(Source material)

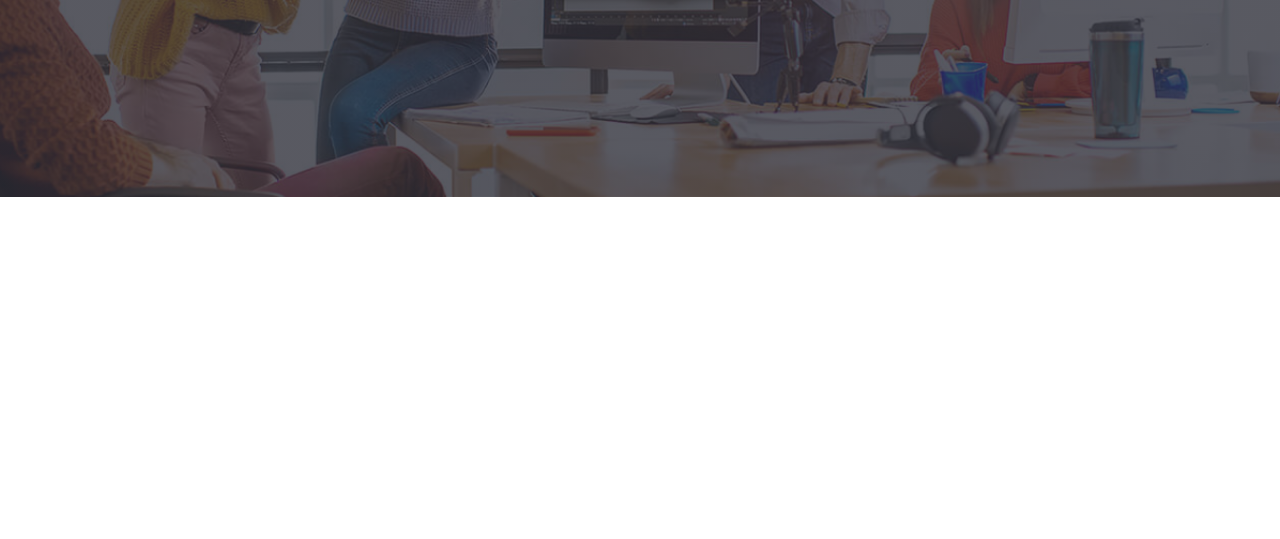
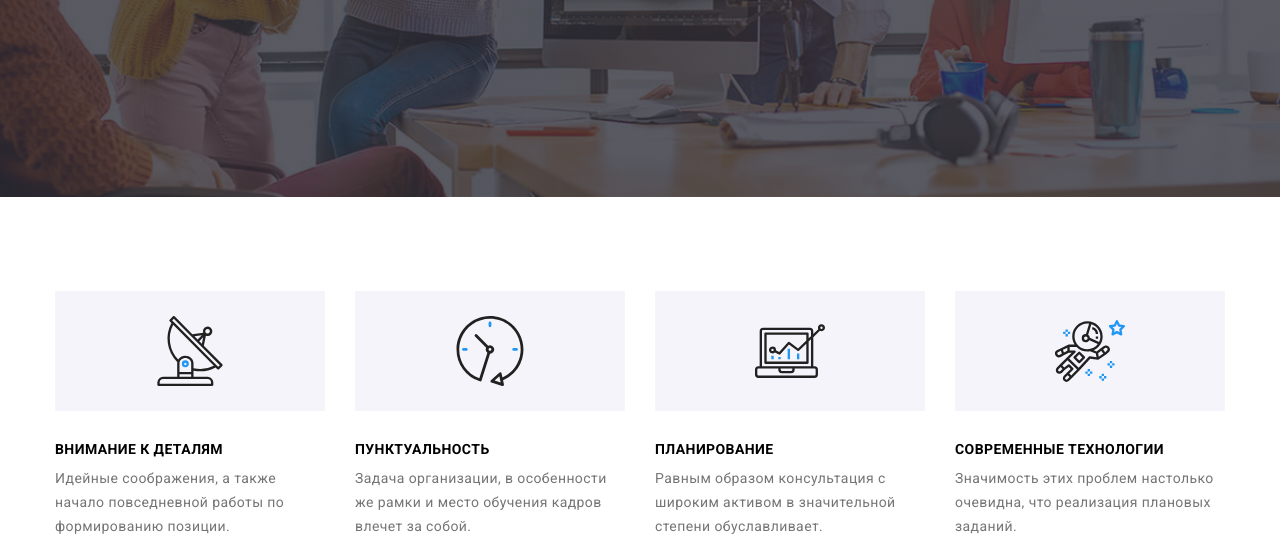
Before and after one commit to Fewess/goit-markup-hw-08, a plain HTML site: page index.html in a window 1280 px wide. Shown: the part 460-999 px from the top of the page. Before the commit the page ends 800 px from the top, so only its background shows below. Drawn offline with nearby package versions, Linux system fonts and the light colour scheme.

Commit message:
features

```diff
--- a/index.html
+++ b/index.html
@@ -78,7 +78,7 @@
         </div>
       </section>
       <!--Особенности-->
-      <!-- <section class="features">
+      <section class="features">
         <div class="container">
           <h2 class="visually-hidden">Особенности</h2>
           <ul class="features-list list">
@@ -88,8 +88,8 @@
                 Идейные соображения, а также начало повседневной работы по
                 формированию позиции.
               </p>
-            </li> -->
-            <!-- <li class="features-list-item clock">
+            </li>
+             <li class="features-list-item clock">
               <h2 class="features-title">Пунктуальность</h2>
               <p class="features-description">
                 Задача организации, в особенности же рамки и место обучения
@@ -102,8 +102,8 @@
                 Равным образом консультация с широким активом в значительной
                 степени обуславливает.
               </p>
-            </li> -->
-            <!-- <li class="features-list-item astronaut">
+            </li>
+             <li class="features-list-item astronaut">
               <h2 class="features-title">Современные технологии</h2>
               <p class="features-description">
                 Значимость этих проблем настолько очевидна, что реализация
@@ -112,7 +112,7 @@
             </li>
           </ul>
         </div>
-      </section> -->
+      </section>
 
       <!--Чем мы занимаемся-->
       <!-- <section class="doing">
--- a/sass/layout/_features.scss
+++ b/sass/layout/_features.scss
@@ -1,8 +1,6 @@
 .antenna::before {
   display: block;
   content: '';
-  width: 270px;
-  height: 120px;
   background-color: #f5f4fa;
   background-image: url(../images/features/antenna.svg);
   background-repeat: no-repeat;
@@ -10,11 +8,35 @@
   background-size: 70px;
 }
 
+@media screen and (max-width: 767px) {
+  .antenna::before {
+    width: 450px;
+    height: 120px;
+    margin-top: 60px;
+  }
+}
+
+@media screen and (min-width: 768px) {
+  .antenna::before {
+    width: 354px;
+    height: 120px;
+    margin-right: 30px;
+    margin-top: 60px;
+  }
+}
+
+@media screen and (min-width: 1200px) {
+  .antenna::before {
+    width: 270px;
+    height: 120px;
+    margin-top: 94px;
+    margin-right: 30px;
+  }
+}
+
 .clock::before {
   display: block;
   content: '';
-  width: 270px;
-  height: 120px;
   background-color: #f5f4fa;
   background-image: url(../images/features/clock.svg);
   background-repeat: no-repeat;
@@ -22,11 +44,34 @@
   background-size: 70px;
 }
 
+@media screen and (max-width: 767px) {
+  .clock::before {
+    width: 450px;
+    height: 120px;
+    margin-top: 30px;
+  }
+}
+
+@media screen and (min-width: 768px) {
+  .clock::before {
+    width: 354px;
+    height: 120px;
+    margin-top: 60px;
+  }
+}
+
+@media screen and (min-width: 1200px) {
+  .clock::before {
+    width: 270px;
+    height: 120px;
+    margin-top: 94px;
+    margin-right: 30px;
+  }
+}
+
 .diagram::before {
   display: block;
   content: '';
-  width: 270px;
-  height: 120px;
   background-color: #f5f4fa;
   background-image: url(../images/features/diagram.svg);
   background-repeat: no-repeat;
@@ -34,11 +79,35 @@
   background-size: 70px;
 }
 
+@media screen and (max-width: 767px) {
+  .diagram::before {
+    width: 450px;
+    height: 120px;
+    margin-top: 30px;
+  }
+}
+
+@media screen and (min-width: 768px) {
+  .diagram::before {
+    width: 354px;
+    height: 120px;
+    margin-right: 30px;
+    margin-top: 30px;
+  }
+}
+
+@media screen and (min-width: 1200px) {
+  .diagram::before {
+    width: 270px;
+    height: 120px;
+    margin-top: 94px;
+    margin-right: 30px;
+  }
+}
+
 .astronaut::before {
   display: block;
   content: '';
-  width: 270px;
-  height: 120px;
   background-color: #f5f4fa;
   background-image: url(../images/features/astronaut.svg);
   background-repeat: no-repeat;
@@ -46,13 +115,34 @@
   background-size: 70px;
 }
 
-.features-list {
-  display: flex;
-  margin-top: 94px;
-  margin-bottom: 94px;
+@media screen and (max-width: 767px) {
+  .astronaut::before {
+    width: 450px;
+    height: 120px;
+    margin-top: 30px;
+  }
+}
 
-  &-item:not(:last-child) {
-    margin-right: 30px;
+@media screen and (min-width: 768px) {
+  .astronaut::before {
+    width: 354px;
+    height: 120px;
+    margin-top: 30px;
+  }
+}
+
+@media screen and (min-width: 1200px) {
+  .astronaut::before {
+    width: 270px;
+    height: 120px;
+    margin-top: 94px;
+  }
+}
+
+@media screen and (min-width: 768px) {
+  .features-list {
+    display: flex;
+    flex-wrap: wrap;
   }
 }
 
@@ -66,6 +156,12 @@
   margin-bottom: 10px;
 }
 
+@media screen and (max-width: 767px) {
+  .features-title {
+    text-align: center;
+  }
+}
+
 .features-description {
   font-weight: 400;
   font-size: 14px;
@@ -73,3 +169,15 @@
   letter-spacing: 0.03em;
   color: #757575;
 }
+
+@media screen and (min-width: 768px) {
+  .features-description {
+    width: 354px;
+  }
+}
+
+@media screen and (min-width: 1200px) {
+  .features-description {
+    width: 270px;
+  }
+}
```
Also changed, not shown: css/main.css, css/main.min.css, 2 other files.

(End Source material)

▶ **Exercise**
Print every line of the listing exactly, please, and leave the images out.

▶ **Exercise solution**
Before and after one commit to Fewess/goit-markup-hw-08, a plain HTML site: page index.html in a window 1280 px wide. Shown: the part 460-999 px from the top of the page. Before the commit the page ends 800 px from the top, so only its background shows below. Drawn offline with nearby package versions, Linux system fonts and the light colour scheme.

Commit message:
features

```diff
--- a/index.html
+++ b/index.html
@@ -78,7 +78,7 @@
         </div>
       </section>
       <!--Особенности-->
-      <!-- <section class="features">
+      <section class="features">
         <div class="container">
           <h2 class="visually-hidden">Особенности</h2>
           <ul class="features-list list">
@@ -88,8 +88,8 @@
                 Идейные соображения, а также начало повседневной работы по
                 формированию позиции.
               </p>
-            </li> -->
-            <!-- <li class="features-list-item clock">
+            </li>
+             <li class="features-list-item clock">
               <h2 class="features-title">Пунктуальность</h2>
               <p class="features-description">
                 Задача организации, в особенности же рамки и место обучения
@@ -102,8 +102,8 @@
                 Равным образом консультация с широким активом в значительной
                 степени обуславливает.
               </p>
-            </li> -->
-            <!-- <li class="features-list-item astronaut">
+            </li>
+             <li class="features-list-item astronaut">
               <h2 class="features-title">Современные технологии</h2>
               <p class="features-description">
                 Значимость этих проблем настолько очевидна, что реализация
@@ -112,7 +112,7 @@
             </li>
           </ul>
         </div>
-      </section> -->
+      </section>
 
       <!--Чем мы занимаемся-->
       <!-- <section class="doing">
--- a/sass/layout/_features.scss
+++ b/sass/layout/_features.scss
@@ -1,8 +1,6 @@
 .antenna::before {
   display: block;
   content: '';
-  width: 270px;
-  height: 120px;
   background-color: #f5f4fa;
   background-image: url(../images/features/antenna.svg);
   background-repeat: no-repeat;
@@ -10,11 +8,35 @@
   background-size: 70px;
 }
 
+@media screen and (max-width: 767px) {
+  .antenna::before {
+    width: 450px;
+    height: 120px;
+    margin-top: 60px;
+  }
+}
+
+@media screen and (min-width: 768px) {
+  .antenna::before {
+    width: 354px;
+    height: 120px;
+    margin-right: 30px;
+    margin-top: 60px;
+  }
+}
+
+@media screen and (min-width: 1200px) {
+  .antenna::before {
+    width: 270px;
+    height: 120px;
+    margin-top: 94px;
+    margin-right: 30px;
+  }
+}
+
 .clock::before {
   display: block;
   content: '';
-  width: 270px;
-  height: 120px;
   background-color: #f5f4fa;
   background-image: url(../images/features/clock.svg);
   background-repeat: no-repeat;
@@ -22,11 +44,34 @@
   background-size: 70px;
 }
 
+@media screen and (max-width: 767px) {
+  .clock::before {
+    width: 450px;
+    height: 120px;
+    margin-top: 30px;
+  }
+}
+
+@media screen and (min-width: 768px) {
+  .clock::before {
+    width: 354px;
+    height: 120px;
+    margin-top: 60px;
+  }
+}
+
+@media screen and (min-width: 1200px) {
+  .clock::before {
+    width: 270px;
+    height: 120px;
+    margin-top: 94px;
+    margin-right: 30px;
+  }
+}
+
 .diagram::before {
   display: block;
   content: '';
-  width: 270px;
-  height: 120px;
   background-color: #f5f4fa;
   background-image: url(../images/features/diagram.svg);
   background-repeat: no-repeat;
@@ -34,11 +79,35 @@
   background-size: 70px;
 }
 
+@media screen and (max-width: 767px) {
+  .diagram::before {
+    width: 450px;
+    height: 120px;
+    margin-top: 30px;
+  }
+}
+
+@media screen and (min-width: 768px) {
+  .diagram::before {
+    width: 354px;
+    height: 120px;
+    margin-right: 30px;
+    margin-top: 30px;
+  }
+}
+
+@media screen and (min-width: 1200px) {
+  .diagram::before {
+    width: 270px;
+    height: 120px;
+    margin-top: 94px;
+    margin-right: 30px;
+  }
+}
+
 .astronaut::before {
   display: block;
   content: '';
-  width: 270px;
-  height: 120px;
   background-color: #f5f4fa;
   background-image: url(../images/features/astronaut.svg);
   background-repeat: no-repeat;
@@ -46,13 +115,34 @@
   background-size: 70px;
 }
 
-.features-list {
-  display: flex;
-  margin-top: 94px;
-  margin-bottom: 94px;
+@media screen and (max-width: 767px) {
+  .astronaut::before {
+    width: 450px;
+    height: 120px;
+    margin-top: 30px;
+  }
+}
 
-  &-item:not(:last-child) {
-    margin-right: 30px;
+@media screen and (min-width: 768px) {
+  .astronaut::before {
+    width: 354px;
+    height: 120px;
+    margin-top: 30px;
+  }
+}
+
+@media screen and (min-width: 1200px) {
+  .astronaut::before {
+    width: 270px;
+    height: 120px;
+    margin-top: 94px;
+  }
+}
+
+@media screen and (min-width: 768px) {
+  .features-list {
+    display: flex;
+    flex-wrap: wrap;
   }
 }
 
@@ -66,6 +156,12 @@
   margin-bottom: 10px;
 }
 
+@media screen and (max-width: 767px) {
+  .features-title {
+    text-align: center;
+  }
+}
+
 .features-description {
   font-weight: 400;
   font-size: 14px;
@@ -73,3 +169,15 @@
   letter-spacing: 0.03em;
   color: #757575;
 }
+
+@media screen and (min-width: 768px) {
+  .features-description {
+    width: 354px;
+  }
+}
+
+@media screen and (min-width: 1200px) {
+  .features-description {
+    width: 270px;
+  }
+}
```
Also changed, not shown: css/main.css, css/main.min.css, 2 other files.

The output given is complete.